Samantha Power

So Weds night, I went and saw Samantha Power at the LA Library’s great ALOUD reading series.

She is Barak Obama’s primary foreign policy advisor, and the author of the great book ‘A Problem From Hell’. She was touring to promote her new book, about Sérgio Vieira de Mello, the UN diplomat who was murdered in Iraq by a truck bomb.

She was interviewed by Terry George, the filmmaker, who has optioned the book and is planning to make a film of it. Some comments about that will follow…Power’s talk focused on de Mello; he was a charismatic, seductive (literally, apparently – she cracked a joke she said was prevalent in the UN that you couldn’t throw a rock in Sarajevo without hitting one of de Mello’s children…) driven man, who she obviously deeply admires.

She admires him, in large part, because he was willing to confront evil; he ‘negotiated with the Khmer Rouge’. His heart was always in the struggle to save people; as he progressed from being a ‘soixante-huit‘ (one of the students in the Paris antiwar/anti capitalist riots of ’68) to a pragmatist working the levers of national governments to try and save a few more refugees she felt that he maintained his high ideals.

And he personalized those ideals; he used Un vehicles – in full defiance of UN regulations – to smuggle civilians out of areas where they would have been slaughtered. He helped a Kosovar cleaning woman at UN headquarters find and save her son. He supported his east Timorese cleaning woman long after he left Timor.

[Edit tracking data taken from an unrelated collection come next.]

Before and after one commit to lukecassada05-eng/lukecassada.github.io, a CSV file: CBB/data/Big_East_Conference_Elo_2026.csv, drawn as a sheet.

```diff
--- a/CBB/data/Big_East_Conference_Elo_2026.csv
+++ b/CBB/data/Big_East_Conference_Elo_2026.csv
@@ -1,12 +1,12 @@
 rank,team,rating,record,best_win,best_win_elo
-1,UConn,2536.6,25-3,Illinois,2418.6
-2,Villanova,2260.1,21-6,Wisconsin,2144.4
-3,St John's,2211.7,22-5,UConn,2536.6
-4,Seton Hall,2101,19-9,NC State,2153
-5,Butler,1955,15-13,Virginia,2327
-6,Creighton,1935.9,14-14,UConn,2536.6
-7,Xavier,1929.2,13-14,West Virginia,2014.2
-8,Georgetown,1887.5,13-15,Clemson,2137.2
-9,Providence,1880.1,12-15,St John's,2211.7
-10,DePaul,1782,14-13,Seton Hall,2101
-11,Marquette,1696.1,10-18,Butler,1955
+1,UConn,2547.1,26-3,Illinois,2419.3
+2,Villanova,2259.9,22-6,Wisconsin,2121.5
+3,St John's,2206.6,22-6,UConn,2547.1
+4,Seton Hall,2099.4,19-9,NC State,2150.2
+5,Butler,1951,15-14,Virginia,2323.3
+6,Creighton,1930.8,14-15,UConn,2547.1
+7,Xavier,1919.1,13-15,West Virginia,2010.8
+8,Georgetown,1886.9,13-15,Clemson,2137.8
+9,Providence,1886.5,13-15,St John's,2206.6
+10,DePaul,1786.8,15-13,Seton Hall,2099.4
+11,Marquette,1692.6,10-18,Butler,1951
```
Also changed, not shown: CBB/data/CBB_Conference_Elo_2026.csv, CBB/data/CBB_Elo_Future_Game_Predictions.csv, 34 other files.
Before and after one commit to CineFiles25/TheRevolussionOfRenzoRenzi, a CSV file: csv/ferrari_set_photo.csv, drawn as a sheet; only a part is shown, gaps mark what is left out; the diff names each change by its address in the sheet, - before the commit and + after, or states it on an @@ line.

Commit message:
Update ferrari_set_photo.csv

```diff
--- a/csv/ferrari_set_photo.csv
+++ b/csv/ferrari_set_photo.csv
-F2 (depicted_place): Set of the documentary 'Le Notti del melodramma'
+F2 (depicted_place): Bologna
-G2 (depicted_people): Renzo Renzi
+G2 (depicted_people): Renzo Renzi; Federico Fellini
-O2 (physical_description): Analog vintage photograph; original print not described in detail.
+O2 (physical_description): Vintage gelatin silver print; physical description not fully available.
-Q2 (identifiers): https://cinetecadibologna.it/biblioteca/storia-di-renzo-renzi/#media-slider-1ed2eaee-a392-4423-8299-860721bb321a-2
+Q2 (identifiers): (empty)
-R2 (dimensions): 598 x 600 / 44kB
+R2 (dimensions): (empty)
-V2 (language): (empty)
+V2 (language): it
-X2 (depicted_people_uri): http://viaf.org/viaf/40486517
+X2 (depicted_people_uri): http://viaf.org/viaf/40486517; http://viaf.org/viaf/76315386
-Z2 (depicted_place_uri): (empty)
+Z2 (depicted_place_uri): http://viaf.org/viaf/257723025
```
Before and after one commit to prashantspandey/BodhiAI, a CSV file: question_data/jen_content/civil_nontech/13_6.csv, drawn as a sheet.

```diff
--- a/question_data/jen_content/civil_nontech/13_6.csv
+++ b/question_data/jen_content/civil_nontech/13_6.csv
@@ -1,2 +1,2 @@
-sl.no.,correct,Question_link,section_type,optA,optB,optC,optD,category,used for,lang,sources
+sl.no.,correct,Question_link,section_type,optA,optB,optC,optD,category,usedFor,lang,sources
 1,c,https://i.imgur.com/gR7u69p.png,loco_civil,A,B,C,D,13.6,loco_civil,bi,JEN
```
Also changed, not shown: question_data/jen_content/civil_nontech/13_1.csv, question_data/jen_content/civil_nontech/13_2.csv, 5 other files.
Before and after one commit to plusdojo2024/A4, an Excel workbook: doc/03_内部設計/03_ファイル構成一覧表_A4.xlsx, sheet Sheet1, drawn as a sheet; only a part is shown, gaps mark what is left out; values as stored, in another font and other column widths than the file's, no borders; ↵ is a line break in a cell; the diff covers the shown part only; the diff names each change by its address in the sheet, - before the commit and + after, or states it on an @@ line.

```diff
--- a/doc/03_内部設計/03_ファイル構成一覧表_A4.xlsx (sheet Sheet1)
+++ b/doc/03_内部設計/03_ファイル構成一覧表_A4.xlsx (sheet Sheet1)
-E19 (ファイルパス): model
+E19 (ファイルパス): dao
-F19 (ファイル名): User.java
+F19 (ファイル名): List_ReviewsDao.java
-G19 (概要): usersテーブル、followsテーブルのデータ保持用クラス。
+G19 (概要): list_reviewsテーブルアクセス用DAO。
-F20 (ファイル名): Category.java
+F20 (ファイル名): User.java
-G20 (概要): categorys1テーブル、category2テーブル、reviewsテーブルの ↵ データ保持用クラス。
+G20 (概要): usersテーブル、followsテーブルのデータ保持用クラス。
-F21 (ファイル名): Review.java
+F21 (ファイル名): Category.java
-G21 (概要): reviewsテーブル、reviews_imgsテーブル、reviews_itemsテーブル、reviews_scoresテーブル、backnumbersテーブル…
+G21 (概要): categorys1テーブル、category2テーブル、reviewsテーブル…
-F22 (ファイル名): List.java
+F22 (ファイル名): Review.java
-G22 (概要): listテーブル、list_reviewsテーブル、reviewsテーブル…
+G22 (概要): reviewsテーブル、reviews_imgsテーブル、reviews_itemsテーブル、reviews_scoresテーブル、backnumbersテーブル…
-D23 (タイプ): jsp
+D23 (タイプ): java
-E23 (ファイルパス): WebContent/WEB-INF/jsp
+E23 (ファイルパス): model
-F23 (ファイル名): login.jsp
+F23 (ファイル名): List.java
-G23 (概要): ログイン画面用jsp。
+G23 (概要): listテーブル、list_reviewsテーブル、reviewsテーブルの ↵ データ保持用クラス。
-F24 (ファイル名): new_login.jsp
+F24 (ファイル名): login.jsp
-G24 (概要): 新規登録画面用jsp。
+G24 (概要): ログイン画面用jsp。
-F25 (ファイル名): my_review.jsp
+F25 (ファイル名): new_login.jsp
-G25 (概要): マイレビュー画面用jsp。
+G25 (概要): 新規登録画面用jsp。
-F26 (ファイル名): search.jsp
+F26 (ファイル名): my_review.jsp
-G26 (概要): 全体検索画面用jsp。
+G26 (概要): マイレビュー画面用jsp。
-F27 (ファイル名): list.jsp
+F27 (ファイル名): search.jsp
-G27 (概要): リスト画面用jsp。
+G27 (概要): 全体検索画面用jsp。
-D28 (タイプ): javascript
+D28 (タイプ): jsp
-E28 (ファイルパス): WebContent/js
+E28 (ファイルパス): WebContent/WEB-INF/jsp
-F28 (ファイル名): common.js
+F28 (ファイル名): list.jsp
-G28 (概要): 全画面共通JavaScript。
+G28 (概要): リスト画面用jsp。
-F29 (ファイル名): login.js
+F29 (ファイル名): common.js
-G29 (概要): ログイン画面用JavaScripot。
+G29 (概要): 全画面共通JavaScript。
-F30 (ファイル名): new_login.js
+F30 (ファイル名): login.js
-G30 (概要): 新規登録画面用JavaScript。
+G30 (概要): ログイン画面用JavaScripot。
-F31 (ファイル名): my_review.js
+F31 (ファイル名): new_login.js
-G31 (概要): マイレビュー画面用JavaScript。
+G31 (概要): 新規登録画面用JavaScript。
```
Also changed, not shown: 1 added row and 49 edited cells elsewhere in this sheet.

He also worsened the situation in East Timor by handing over political control too soon; and she alluded to other failures of his humanitarian missions. I wonder – and will try and do some homework, and would ask all of you to provide any pointers you can find – if he rally improved conditions.

What I walked out with was the sense that she admired him because he was morally righteous; he stood on the side of the angels.

The problem, of course, is that moral righteousness without results is the province of saints and religious figures; from our political leadership, we are allowed to demand results.

And my admittedly casual impression is that UN humanitarian aid – other than feeding refugees – hasn’t shown much in the way of results. Again, I’m interested in what others know about it.

And it was interesting that Power both acknowledged that (indirectly) and still was impassioned about it. And that passion is a big part of what pulled her to the story.

She also saw it as a way to humanize the UN. For the first half of the discussion, she talked about how important the idea of the UN is while acknowledging it’s shortcomings; in the end, in response to a question, she made me feel much better by acknowledging that as long as the UN consistently acts against the interests of the US, the US will be emphasizing other multilateral organizations – she used the example of NATO in Afghanistan – to resolve our issues. She ended by acknowledging that while the UN may be helpless in peacemaking, and in confronting evildoers, it’s useful for providing humanitarian aid,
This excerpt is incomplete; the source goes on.